In morning trade, the greenback fetched 98.11 yen, down from 98.13 yen in New York on Wednesday where it had dropped from 99.19 in Tokyo before the Fed announcement.
The euro also advanced, buying $1.3523 in Tokyo - its highest level since February - against $1.3511 in New York, and well up from $1.3353 earlier on Wednesday.
The European currency also rose to 132.68 yen from 132.55 yen.
Investors had expected the US central bank to begin cutting down its $85-billion-per-month bond-buying programme following broadly upbeat data on the world's number one economy.
However, the bank instead lowered its growth forecast for 2013 and 2014, while its chairman Ben Bernanke warned of possibly “very serious consequences” from a brewing political battle in Washington over a new budget and the debt ceiling.
However, he said the Fed could still taper the programme later this year if the outlook improves.
The decision will have raised some eyebrows in markets, National Australia Bank said in a note on Thursday.
“For the Fed, it is difficult to avoid the conclusion that it has completely messed up its communication policy. We are now back to watching the incoming data,” it said.
“And crucially there is only one (jobs data) release before the next (policy) meeting on October 29-30,” it said.
The news also boosted higher-yielding, riskier currencies in emerging markets, which suffered heavy selling in August as foreign investors fled to the United States expecting interest rates there to rise.
The dollar slipped to 11,078 Indonesian rupiah from 11,290 rupiah on Wednesday afternoon in Asia, although it is still sitting around four-year highs.

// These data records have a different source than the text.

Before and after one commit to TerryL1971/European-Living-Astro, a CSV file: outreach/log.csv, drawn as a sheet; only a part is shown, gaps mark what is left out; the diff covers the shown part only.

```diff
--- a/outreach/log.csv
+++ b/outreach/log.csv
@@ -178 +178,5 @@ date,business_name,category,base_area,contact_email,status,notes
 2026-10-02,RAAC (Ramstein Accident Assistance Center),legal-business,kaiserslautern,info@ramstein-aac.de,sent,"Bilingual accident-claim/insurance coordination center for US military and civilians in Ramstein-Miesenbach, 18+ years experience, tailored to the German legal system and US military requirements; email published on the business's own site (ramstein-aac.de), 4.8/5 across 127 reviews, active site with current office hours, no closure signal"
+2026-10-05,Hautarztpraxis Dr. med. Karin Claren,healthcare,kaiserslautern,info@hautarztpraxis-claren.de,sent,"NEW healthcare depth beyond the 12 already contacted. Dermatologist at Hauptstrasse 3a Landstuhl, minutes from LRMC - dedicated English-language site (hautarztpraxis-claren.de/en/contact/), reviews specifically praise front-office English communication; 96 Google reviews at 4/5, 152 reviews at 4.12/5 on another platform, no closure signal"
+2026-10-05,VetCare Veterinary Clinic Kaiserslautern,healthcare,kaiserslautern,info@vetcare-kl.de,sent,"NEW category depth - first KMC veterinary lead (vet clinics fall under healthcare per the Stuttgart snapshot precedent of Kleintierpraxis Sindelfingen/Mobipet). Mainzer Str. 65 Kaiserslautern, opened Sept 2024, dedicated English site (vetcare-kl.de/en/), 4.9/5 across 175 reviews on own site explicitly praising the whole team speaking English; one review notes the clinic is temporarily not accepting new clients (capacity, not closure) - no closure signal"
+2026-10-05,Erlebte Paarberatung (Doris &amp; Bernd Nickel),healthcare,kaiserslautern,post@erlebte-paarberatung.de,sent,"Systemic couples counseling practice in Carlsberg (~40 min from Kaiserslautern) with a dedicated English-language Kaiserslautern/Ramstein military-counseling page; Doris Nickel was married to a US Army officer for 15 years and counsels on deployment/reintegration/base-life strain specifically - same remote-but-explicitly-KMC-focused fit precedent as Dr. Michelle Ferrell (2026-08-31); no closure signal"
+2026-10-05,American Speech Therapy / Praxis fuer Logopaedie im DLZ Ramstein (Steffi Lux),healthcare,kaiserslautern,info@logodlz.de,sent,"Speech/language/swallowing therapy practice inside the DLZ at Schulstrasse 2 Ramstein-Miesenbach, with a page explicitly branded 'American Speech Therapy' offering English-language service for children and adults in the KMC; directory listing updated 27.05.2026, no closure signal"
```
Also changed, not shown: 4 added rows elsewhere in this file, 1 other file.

It also weakened to 1,071 South Korean won from 1,082 won and to 31.00 Thai baht from 31.26 baht.
“Risk assets are set to stage a strong comeback after the Fed surprisingly left its asset purchase size unchanged,” Credit Agricole said.
“Asian currencies should strengthen, on the back of the weak dollar, and the reduced worries over capital outflows.” - AFP